Distribution centers and warehouses upgrade technology to manage supplies
A Pittsburgh-based logistics firm is upgrading one of its warehouses in Fredericksburg, Lebanon County, to include some of the most state-of-the-art technology available.A Pittsburgh-based logistics firm is upgrading one of its warehouses in Fredericksburg, Lebanon County, to include some of the most state-of-the-art technology available.
Genco, which operates 27 million square feet of warehouse space in North America, has numerous warehouses in Cumberland, Dauphin and Lebanon counties. The company’s 550,000-square-foot facility in Fredericksburg is being equipped with robotics, expanded radio frequency identification capabilities and hands-free voice technology to enable workers to process and pack orders more quickly and accurately, said Pete Rector, Genco’s vice president of research and development.

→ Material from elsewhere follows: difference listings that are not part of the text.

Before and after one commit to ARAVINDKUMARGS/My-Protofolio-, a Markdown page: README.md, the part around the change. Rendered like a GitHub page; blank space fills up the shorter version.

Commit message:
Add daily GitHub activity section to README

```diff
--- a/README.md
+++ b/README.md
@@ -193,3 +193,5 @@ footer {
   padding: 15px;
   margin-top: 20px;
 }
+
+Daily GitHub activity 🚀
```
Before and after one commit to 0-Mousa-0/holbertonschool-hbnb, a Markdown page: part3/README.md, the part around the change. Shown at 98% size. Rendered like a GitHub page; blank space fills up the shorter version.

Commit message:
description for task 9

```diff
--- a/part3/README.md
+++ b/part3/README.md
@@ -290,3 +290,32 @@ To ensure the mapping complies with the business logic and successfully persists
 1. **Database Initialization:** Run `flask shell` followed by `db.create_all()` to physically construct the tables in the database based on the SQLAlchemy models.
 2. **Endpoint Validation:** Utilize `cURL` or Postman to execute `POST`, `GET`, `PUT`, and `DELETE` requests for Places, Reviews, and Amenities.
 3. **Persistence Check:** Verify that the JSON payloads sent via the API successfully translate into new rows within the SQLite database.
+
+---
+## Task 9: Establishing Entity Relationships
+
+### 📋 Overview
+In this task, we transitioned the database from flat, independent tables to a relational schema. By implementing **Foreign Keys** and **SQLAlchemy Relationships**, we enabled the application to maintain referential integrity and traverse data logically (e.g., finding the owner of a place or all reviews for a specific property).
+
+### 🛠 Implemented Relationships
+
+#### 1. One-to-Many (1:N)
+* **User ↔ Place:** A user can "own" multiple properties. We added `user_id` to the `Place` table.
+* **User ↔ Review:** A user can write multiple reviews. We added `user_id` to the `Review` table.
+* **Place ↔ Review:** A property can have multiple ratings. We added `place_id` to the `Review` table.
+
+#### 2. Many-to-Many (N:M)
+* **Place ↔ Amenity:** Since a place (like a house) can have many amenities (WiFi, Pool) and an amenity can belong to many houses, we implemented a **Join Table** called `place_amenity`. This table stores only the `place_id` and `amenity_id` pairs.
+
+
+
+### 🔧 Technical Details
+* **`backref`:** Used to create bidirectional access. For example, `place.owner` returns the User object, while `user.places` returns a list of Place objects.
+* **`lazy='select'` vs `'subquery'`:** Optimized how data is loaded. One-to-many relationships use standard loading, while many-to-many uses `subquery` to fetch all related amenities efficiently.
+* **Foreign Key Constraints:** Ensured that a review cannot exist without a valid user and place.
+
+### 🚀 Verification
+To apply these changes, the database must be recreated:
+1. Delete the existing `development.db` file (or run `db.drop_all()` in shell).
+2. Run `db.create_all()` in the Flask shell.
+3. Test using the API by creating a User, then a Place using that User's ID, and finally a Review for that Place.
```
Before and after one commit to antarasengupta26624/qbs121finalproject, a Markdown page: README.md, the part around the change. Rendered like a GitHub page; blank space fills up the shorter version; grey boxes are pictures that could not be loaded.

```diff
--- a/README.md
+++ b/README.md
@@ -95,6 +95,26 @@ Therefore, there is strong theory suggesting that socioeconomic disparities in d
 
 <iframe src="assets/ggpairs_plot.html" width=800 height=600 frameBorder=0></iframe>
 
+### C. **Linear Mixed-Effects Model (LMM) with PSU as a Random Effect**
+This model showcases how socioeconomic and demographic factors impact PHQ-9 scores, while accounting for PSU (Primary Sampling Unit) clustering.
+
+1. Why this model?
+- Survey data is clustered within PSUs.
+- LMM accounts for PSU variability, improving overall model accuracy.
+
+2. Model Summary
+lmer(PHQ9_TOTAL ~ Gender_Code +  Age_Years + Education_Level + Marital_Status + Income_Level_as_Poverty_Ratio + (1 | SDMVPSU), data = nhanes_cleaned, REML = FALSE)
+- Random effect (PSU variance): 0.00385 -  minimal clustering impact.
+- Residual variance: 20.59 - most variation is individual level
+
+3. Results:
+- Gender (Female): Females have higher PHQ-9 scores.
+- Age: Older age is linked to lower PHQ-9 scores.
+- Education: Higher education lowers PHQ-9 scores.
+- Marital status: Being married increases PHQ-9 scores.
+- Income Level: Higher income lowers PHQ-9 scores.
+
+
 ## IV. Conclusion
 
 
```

Genco executives would not state the price of the Fredericksburg project or who occupies the building. Genco will spend about $5 million on similar technological upgrades in its warehouses this year in an effort to offer its customers the most cutting-edge technology available, Rector said.
National logistics companies such as Genco are using more high-tech methods to manage an increasingly complex global supply chain, logistics professionals said.
Much of that change is being led by large U.S. retailers that are
purchasing more goods from manufacturers in China and other countries, said Arthur St. Onge, founder of the St. Onge Co. in Springettsbury Township, York County.
That engineering firm offers supply-chain consultation and warehouse design to businesses such as The Ikea Group, Dell Computer Corp. and Amazon.com Inc. St. Onge has offices in China and Dubai, United Arab Emirates.
“The process of getting material managed and delivered to retail shops and consumers is much more complicated and sophisticated today,” St. Onge said. “The supply chain has been elongated. Now, goods have to travel 7,000 miles and go through ports. It’s a complex process.”
Doug Thomas, assistant professor of supply-chain management at Penn State University, said an increasing number of logistics firms are devoting more time and money to making warehouse workers more productive.
“Warehouses tend to have high worker turnover, so some of these methods might help retain workers,” Thomas said.
St. Onge and Thomas said more companies are implementing RFID technology, which uses radio waves to identify products. The technology is still in its initial stages but is becoming more prevalent because of its use in the military and at retail companies such as Wal-Mart Stores Inc. and Target Corp.
More of St. Onge’s clients also are using robotic systems to transport goods across thousands of feet of warehouse to employees who pack the items for shipment. That saves time and energy for workers who had to drive forklifts to find a specific pallet and bring the product back to be packed.
New computer software also is being employed that can determine how much product a retailer has and how much should be shipped.
The hands-free voice technology Genco uses is a headset that that tells workers where to go in the warehouse and what items to bring back to be packed. Meanwhile, their hands and eyes are free.
“Once the employees use those headsets, they wouldn’t go back to the hand-held method for the world,” Rector said.
The new technology is expected to more than double productivity at Genco’s Fredericksburg facility. That means the site will need fewer employees, and the warehouse probably will go from three shifts to two shifts. Some employees who normally leave through attrition will not be replaced.
“Ultimately, there will be fewer employees in the facility,” Rector said. No layoffs are planned.
While larger logistics firms are employing new technology, plenty of mid-range and smaller companies still are doing business the way they have for decades, Thomas said.
Kinard Warehousing Inc. in West York has not rushed to implement new methods such as RFID, said Bill Muller, warehouse manager. The York County company serves about 25 customers in its 166,000-square-foot building.
But Muller is shopping for a couple of hand-held scanners to accommodate his clients’ increasing use of technology. The scanners will cost about $1,000 each.
“We’ve evolved into these accounts that (are using) a lot of bar-coded material. We had to keep up,” Muller said.